> Task to carry out
Find the number of lines below in which the word "VisualsPage" appears, and write that number only.

Data extracted from a collection:

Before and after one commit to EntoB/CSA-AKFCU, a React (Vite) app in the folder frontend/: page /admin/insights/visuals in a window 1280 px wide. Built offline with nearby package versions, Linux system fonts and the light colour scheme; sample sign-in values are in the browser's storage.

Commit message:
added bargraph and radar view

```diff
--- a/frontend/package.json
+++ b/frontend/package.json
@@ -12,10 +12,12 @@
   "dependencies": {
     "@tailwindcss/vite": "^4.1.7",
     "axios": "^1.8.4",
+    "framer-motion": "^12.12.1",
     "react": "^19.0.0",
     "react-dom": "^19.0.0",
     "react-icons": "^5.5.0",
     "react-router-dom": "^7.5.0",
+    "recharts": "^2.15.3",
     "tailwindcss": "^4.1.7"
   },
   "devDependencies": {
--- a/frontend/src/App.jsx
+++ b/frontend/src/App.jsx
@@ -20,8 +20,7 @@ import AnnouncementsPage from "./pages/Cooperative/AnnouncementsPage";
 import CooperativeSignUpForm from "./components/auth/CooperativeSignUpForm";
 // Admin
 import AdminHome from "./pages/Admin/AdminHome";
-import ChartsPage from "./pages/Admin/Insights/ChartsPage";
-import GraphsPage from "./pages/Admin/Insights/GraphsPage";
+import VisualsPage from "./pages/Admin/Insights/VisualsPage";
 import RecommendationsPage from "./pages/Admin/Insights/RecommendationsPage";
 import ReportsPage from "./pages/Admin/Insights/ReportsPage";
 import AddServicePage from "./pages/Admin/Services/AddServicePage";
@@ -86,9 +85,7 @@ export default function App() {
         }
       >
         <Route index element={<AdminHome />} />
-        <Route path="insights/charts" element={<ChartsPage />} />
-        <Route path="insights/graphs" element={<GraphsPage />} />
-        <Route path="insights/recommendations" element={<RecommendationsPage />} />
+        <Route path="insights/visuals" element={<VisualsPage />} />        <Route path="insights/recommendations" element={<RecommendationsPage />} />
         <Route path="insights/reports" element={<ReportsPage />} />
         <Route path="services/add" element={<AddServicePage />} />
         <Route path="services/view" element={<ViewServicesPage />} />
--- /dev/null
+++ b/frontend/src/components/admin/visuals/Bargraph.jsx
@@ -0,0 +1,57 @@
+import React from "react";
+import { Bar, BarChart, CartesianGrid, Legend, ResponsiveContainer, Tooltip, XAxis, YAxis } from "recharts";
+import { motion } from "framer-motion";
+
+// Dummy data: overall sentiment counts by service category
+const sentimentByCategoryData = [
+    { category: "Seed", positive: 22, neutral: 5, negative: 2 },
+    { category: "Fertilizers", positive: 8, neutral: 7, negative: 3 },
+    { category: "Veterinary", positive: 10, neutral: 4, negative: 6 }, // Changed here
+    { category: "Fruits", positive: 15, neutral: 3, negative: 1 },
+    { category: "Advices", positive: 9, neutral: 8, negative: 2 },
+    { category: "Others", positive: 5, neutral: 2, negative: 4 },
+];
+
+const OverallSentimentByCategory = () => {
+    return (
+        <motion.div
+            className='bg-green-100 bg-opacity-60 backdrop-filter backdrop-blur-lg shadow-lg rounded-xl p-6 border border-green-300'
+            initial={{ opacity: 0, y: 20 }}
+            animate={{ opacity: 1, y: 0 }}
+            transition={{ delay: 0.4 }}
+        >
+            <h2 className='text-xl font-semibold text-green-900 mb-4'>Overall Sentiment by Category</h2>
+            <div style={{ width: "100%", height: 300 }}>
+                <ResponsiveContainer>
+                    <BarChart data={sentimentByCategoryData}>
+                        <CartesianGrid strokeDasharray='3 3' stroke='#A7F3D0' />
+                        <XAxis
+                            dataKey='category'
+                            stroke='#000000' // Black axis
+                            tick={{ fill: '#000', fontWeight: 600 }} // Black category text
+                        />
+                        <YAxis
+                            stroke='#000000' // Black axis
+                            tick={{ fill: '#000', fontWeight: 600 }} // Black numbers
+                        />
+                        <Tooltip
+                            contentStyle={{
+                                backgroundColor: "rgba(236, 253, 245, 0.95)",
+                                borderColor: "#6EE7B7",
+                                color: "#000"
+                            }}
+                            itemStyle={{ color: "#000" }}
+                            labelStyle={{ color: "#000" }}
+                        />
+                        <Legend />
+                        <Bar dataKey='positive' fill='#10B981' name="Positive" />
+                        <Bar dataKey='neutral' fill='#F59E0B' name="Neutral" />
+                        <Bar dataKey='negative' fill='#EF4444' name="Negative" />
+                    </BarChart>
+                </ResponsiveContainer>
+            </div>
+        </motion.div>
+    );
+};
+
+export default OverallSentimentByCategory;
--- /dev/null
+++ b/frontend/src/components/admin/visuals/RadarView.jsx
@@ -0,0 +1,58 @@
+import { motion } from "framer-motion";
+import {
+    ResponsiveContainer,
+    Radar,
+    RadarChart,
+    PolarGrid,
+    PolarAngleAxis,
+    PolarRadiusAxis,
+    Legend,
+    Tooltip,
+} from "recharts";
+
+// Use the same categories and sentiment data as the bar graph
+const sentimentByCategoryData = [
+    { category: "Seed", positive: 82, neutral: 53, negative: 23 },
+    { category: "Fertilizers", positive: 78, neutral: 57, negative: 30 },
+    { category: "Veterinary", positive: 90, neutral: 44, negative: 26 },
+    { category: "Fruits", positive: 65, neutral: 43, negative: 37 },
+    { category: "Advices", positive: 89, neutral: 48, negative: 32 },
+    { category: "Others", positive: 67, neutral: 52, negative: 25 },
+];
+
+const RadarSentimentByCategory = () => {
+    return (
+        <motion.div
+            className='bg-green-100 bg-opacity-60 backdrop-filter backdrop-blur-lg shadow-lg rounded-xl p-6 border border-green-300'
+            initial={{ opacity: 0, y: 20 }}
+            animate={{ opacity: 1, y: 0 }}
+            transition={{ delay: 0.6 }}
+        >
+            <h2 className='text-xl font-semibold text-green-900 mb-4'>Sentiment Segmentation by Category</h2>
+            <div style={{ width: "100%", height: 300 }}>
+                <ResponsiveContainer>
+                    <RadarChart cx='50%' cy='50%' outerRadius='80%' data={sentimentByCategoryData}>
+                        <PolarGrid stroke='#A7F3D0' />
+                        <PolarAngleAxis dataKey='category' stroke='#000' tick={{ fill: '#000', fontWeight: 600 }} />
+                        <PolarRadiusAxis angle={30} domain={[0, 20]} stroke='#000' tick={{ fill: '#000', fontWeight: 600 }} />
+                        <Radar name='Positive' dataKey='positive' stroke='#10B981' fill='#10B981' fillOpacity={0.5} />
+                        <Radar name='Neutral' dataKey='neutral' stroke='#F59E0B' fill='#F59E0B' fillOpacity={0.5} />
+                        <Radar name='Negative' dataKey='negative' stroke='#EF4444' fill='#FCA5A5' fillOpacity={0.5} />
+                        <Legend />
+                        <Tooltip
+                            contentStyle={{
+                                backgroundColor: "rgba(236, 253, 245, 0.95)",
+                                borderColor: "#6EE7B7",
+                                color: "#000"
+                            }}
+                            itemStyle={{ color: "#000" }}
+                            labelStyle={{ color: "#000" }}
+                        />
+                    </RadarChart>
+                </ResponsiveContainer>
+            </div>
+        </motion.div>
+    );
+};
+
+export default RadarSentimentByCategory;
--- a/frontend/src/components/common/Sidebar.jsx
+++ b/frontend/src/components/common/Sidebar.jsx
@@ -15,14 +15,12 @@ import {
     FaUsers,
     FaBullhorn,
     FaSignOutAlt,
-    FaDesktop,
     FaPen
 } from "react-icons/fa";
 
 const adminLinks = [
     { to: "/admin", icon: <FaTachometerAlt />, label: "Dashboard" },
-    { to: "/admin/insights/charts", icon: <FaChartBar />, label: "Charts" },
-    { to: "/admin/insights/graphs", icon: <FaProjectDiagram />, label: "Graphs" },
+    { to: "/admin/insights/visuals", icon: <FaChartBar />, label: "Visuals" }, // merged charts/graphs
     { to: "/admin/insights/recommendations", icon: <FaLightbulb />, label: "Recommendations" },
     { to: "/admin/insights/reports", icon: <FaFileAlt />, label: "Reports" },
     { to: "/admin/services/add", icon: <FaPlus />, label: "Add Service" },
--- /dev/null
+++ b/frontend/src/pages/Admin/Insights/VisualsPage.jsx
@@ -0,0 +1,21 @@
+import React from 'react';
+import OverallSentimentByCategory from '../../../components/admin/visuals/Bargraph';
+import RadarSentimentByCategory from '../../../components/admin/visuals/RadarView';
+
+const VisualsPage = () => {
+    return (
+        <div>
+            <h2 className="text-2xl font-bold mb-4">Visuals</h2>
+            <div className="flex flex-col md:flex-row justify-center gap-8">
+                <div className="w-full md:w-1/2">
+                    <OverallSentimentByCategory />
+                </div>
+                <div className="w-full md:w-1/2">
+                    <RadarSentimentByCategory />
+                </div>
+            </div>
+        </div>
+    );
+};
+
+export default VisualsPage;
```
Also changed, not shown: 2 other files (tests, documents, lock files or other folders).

> Response
5